Bobbitt runs through the historical development of all the subsequent european organizations of the state, up to the 20th century industrial nation state, and what he calls, implicitly paraphrasing Arrighi and Hobsbawm's "long centuries," the "long war" that was to decide which constitutional regime would survive: that of democratic federalism, communist federalism, or fascist federalism.
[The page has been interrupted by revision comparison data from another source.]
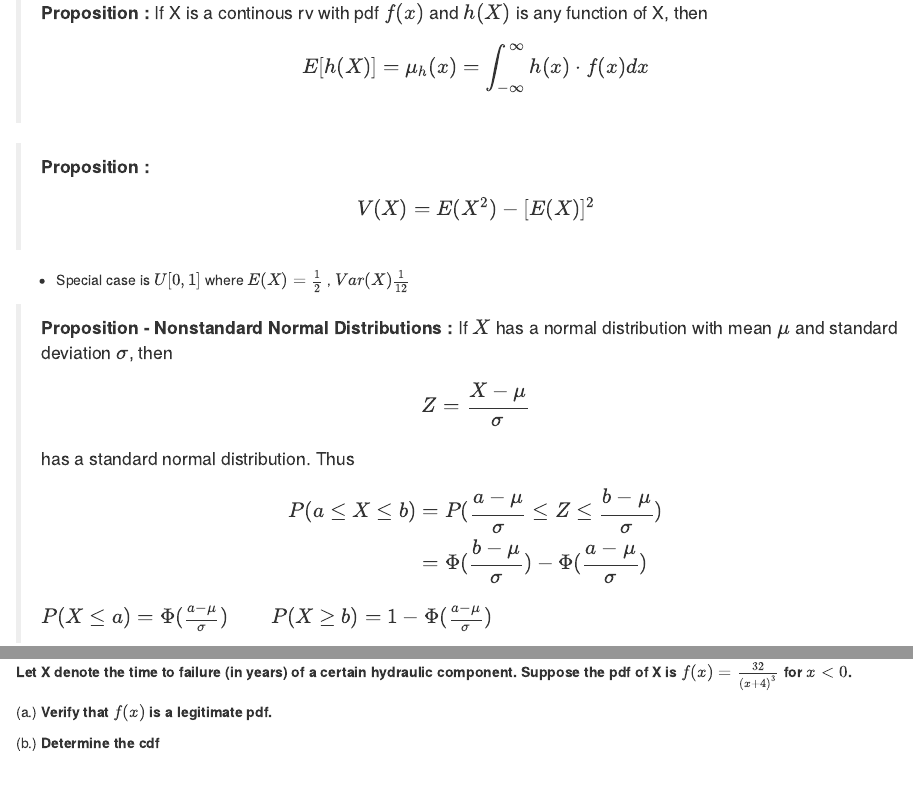
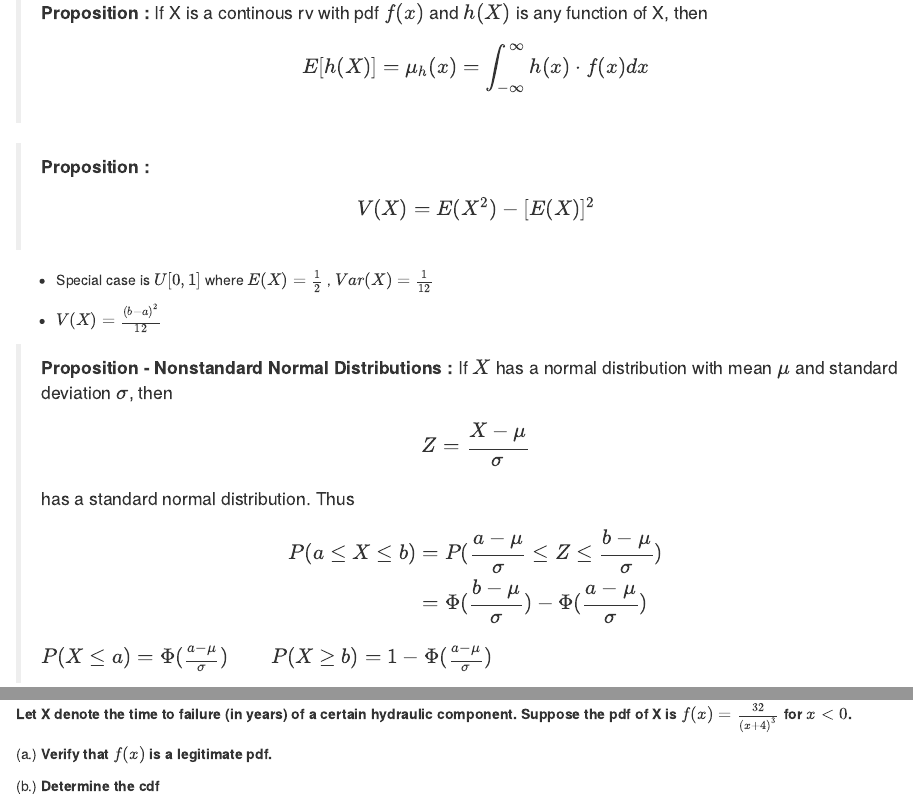
Before and after one commit to rbolt13/stat451, an R Markdown document (chapter4.Rmd): the page in a window 1100 px wide, from 10870 px down, and a second part further down, joined at a grey line. Rendered offline with R 4.5, knitr and Pandoc, with nearby package versions.

Commit message:
update ch 4

```diff
--- a/chapter4.Rmd
+++ b/chapter4.Rmd
@@ -317,7 +317,9 @@ f(x;\alpha ,\beta ,A, B) = \begin{cases}
 
 > **Proposition :** $$V(X)=E(X^2)-[E(X)]^2$$
 
-* Special case is $U[0,1]$ where $E(X)=\frac{1}{2}$ , $Var(X)\frac{1}{12}$
+* Special case is $U[0,1]$ where $E(X)=\frac{1}{2}$ , $Var(X)=\frac{1}{12}$
+
+* $V(X)=\frac{(b-a)^2}{12}$
 
 > **Proposition - Nonstandard Normal Distributions :** If $X$ has a normal distribution with mean $\mu$ and standard deviation $\sigma$, then $$Z=\frac{X-\mu}{\sigma}$$ has a standard normal distribution. Thus
 \begin{equation} \label{eqa}
```
Also changed, not shown: chapter4.Rmd (2 more changed lines), 1 other file.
Now that that war is over, Bobbitt posits that the nation state is weakening and that the market state will enter the world stage. According to bobbitt, contrary to some current theorizing, the state is not "dying;" it is changing-- to the market state. The last part of the book is spent trying to imagine how this might play out over the next century. This is probably the weakest part of the book, but Bobbitt acknowledges that he is embarking on conjectures which obviously are nothing more than that. But since his book was written BEFORE 9/11, some of what he has written does sounds prescient; other parts read almost naive in light of the "war on terror" and bush unilateralism, the weakened dollar, the potential within a rising EU, etc.
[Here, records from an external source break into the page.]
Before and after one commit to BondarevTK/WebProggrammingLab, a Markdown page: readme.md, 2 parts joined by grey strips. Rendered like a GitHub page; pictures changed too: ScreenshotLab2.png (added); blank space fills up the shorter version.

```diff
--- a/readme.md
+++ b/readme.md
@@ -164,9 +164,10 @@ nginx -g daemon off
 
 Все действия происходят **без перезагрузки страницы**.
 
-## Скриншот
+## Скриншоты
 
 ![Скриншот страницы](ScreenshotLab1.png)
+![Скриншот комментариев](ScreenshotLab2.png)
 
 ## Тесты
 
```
THis is a big book, 822 pages of actual text, with a lot of notes and a complete bibliography.Read more ›
Rather than defining international politics in the typical framework of the "balance of power", or that of a "bipolar" or "mulitpolar" world, Bobbitt has completely redefined the course of history with his thesis. He states the modern state has evolved through the course of history and taken many different forms, based on the demands and interplay (or history) of Strategy and Constitutional development.
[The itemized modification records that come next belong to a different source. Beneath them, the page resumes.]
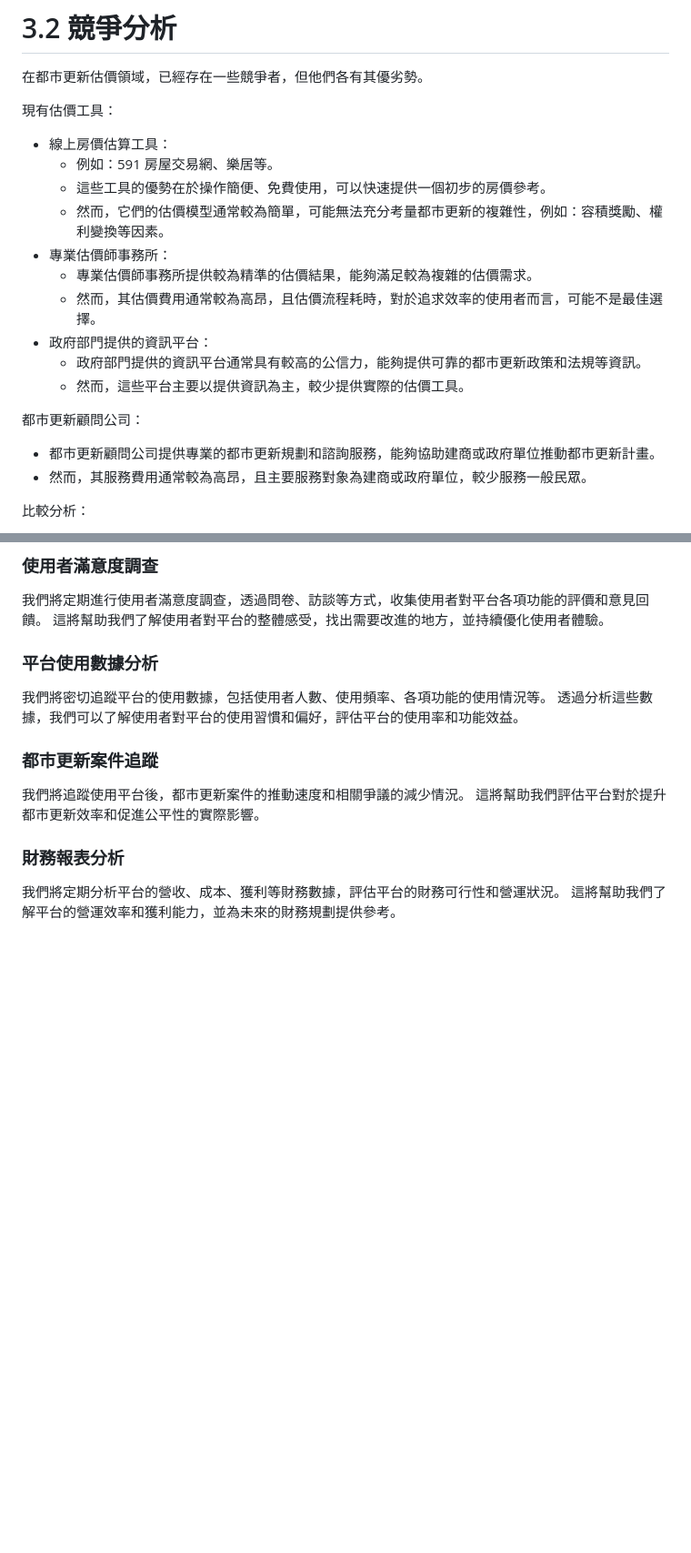
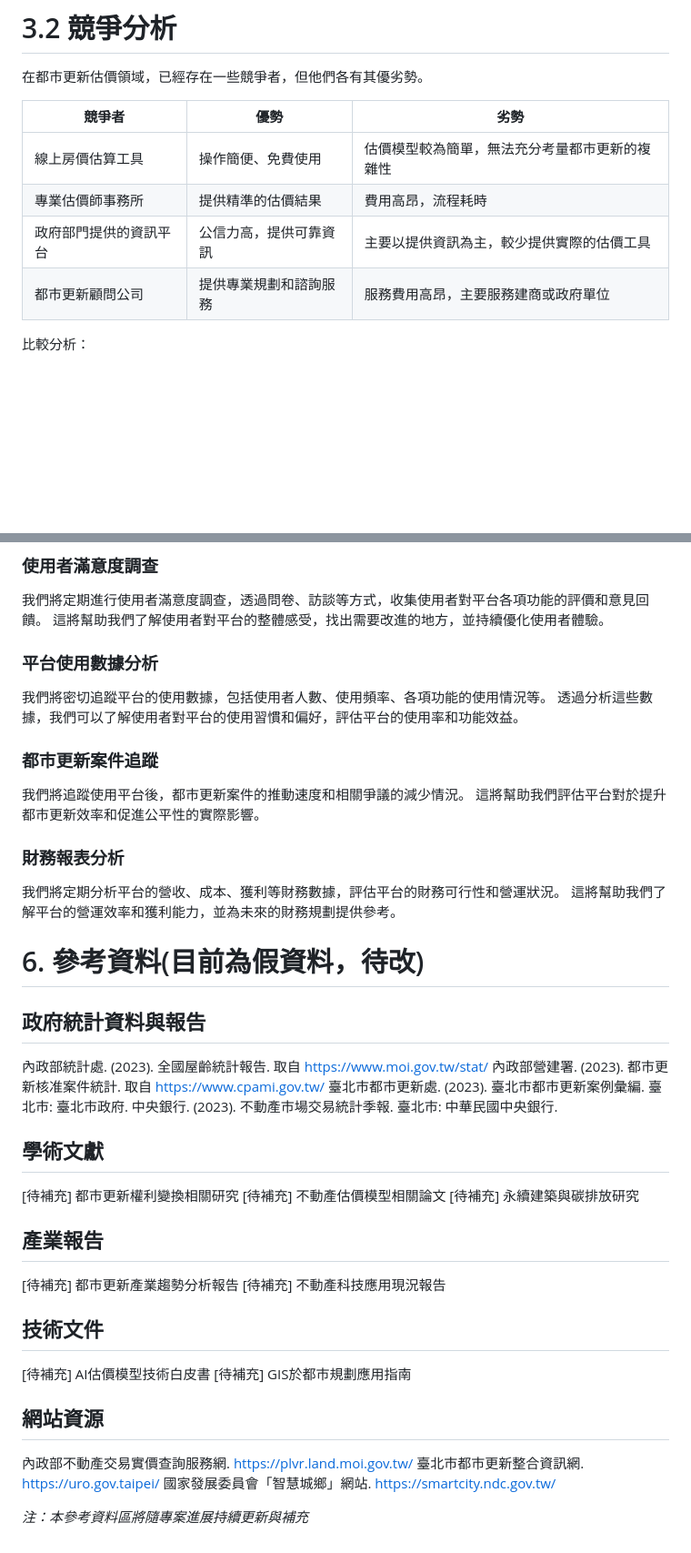
Before and after one commit to HazelnutParadise/NeighborGIS-Analysis, a Markdown page: 企劃書.md, 2 parts joined by grey strips. Shown: that part at 91% size. Drawn GitHub-style; blank space fills up the shorter version.

Commit message:
重構目標客群與競爭者分析，提升內容結構與可讀性；新增參考資料區域以增強資訊完整性

```diff
--- a/企劃書.md
+++ b/企劃書.md
@@ -126,23 +128,12 @@
 
 在都市更新估價領域，已經存在一些競爭者，但他們各有其優劣勢。
 
-現有估價工具：
-
-* 線上房價估算工具：
-    * 例如：591 房屋交易網、樂居等。
-    * 這些工具的優勢在於操作簡便、免費使用，可以快速提供一個初步的房價參考。
-    * 然而，它們的估價模型通常較為簡單，可能無法充分考量都市更新的複雜性，例如：容積獎勵、權利變換等因素。
-* 專業估價師事務所：
-    * 專業估價師事務所提供較為精準的估價結果，能夠滿足較為複雜的估價需求。
-    * 然而，其估價費用通常較為高昂，且估價流程耗時，對於追求效率的使用者而言，可能不是最佳選擇。
-* 政府部門提供的資訊平台：
-    * 政府部門提供的資訊平台通常具有較高的公信力，能夠提供可靠的都市更新政策和法規等資訊。
-    * 然而，這些平台主要以提供資訊為主，較少提供實際的估價工具。
-
-都市更新顧問公司：
-
-* 都市更新顧問公司提供專業的都市更新規劃和諮詢服務，能夠協助建商或政府單位推動都市更新計畫。
-* 然而，其服務費用通常較為高昂，且主要服務對象為建商或政府單位，較少服務一般民眾。
+| 競爭者 | 優勢 | 劣勢 |
+|---------|---------|---------|
+| 線上房價估算工具 | 操作簡便、免費使用 | 估價模型較為簡單，無法充分考量都市更新的複雜性 |
+| 專業估價師事務所 | 提供精準的估價結果 | 費用高昂，流程耗時 |
+| 政府部門提供的資訊平台 | 公信力高，提供可靠資訊 | 主要以提供資訊為主，較少提供實際的估價工具 |
+| 都市更新顧問公司 | 提供專業規劃和諮詢服務 | 服務費用高昂，主要服務建商或政府單位 |
 
 比較分析：
 
@@ -327,3 +318,31 @@
 
 我們將定期分析平台的營收、成本、獲利等財務數據，評估平台的財務可行性和營運狀況。
 這將幫助我們了解平台的營運效率和獲利能力，並為未來的財務規劃提供參考。
+
+# 6. 參考資料(目前為假資料，待改)
+
+## 政府統計資料與報告
+內政部統計處. (2023). 全國屋齡統計報告. 取自 https://www.moi.gov.tw/stat/
+內政部營建署. (2023). 都市更新核准案件統計. 取自 https://www.cpami.gov.tw/
+臺北市都市更新處. (2023). 臺北市都市更新案例彙編. 臺北市: 臺北市政府.
+中央銀行. (2023). 不動產市場交易統計季報. 臺北市: 中華民國中央銀行.
+
+## 學術文獻
+[待補充] 都市更新權利變換相關研究
+[待補充] 不動產估價模型相關論文
+[待補充] 永續建築與碳排放研究
+
+## 產業報告
+[待補充] 都市更新產業趨勢分析報告
+[待補充] 不動產科技應用現況報告
+
+## 技術文件
+[待補充] AI估價模型技術白皮書
+[待補充] GIS於都市規劃應用指南
+
+## 網站資源
+內政部不動產交易實價查詢服務網. https://plvr.land.moi.gov.tw/
+臺北市都市更新整合資訊網. https://uro.gov.taipei/
+國家發展委員會「智慧城鄉」網站. https://smartcity.ndc.gov.tw/
+
+*注：本參考資料區將隨專案進展持續更新與補充*
```
Also changed, not shown: other parts of 企劃書.md (+7 -5 lines).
These various forms of the state have had differing expectations demanded from their populaces, and differing relationships amongst themselves at the international level. Based on a field relationship between Strategy and Constitutionalism, different forms of the state have proven dominant at different periods of time. Developments in one arena will create new trends in another- and the interplay is constant. Currently Bobbitt makes the case that the current incarnation of the modern state, the Nation-State, is giving way to a new form which he has named the Market-State.
Bobbitt backs up his arguments well with an historical analysis of the modern state ranging from the Machiavellian Princely-State to the wars of the Nation-States and beyond. The entire book is very well documented with Primary and Secondary sources, which are indexed and included in a comprehensive bibliography.Read more ›
Most Recent Customer Reviews
This rather long book seems to have been written with multiple goals in mind. First the author wants to connect up evolving military tecnhnology, guns and particularly artillery,... Read morePublished 10 months ago by Matthew Rapaport
This book is really two volumes combined; they do work well together, but the mass isn't for the faint of heart of the short of attention. Read morePublished 11 months ago by Eric S Metcalf
Bobbitt presents an argument that the relationship between governed and government is going to be changing in the 21st century. Read morePublished 15 months ago by Genma Saotome
This is one of the MOST influential books I have ever read. If anyone ever read it and explained how they understood it to me, I would treat then like a brother and look out for... Read morePublished 17 months ago by Cirino
Bobbitt asks the question, "When and why is the use of force justified?" He's one of the few commentators I've come across who digs deeper, who goes beyond the normal... Read morePublished 17 months ago by Chris Almstrom
The conflict between universal law and universal war has existed since Homer first set the dilemma out in the Illiad. Read morePublished on May 14, 2014 by Andy K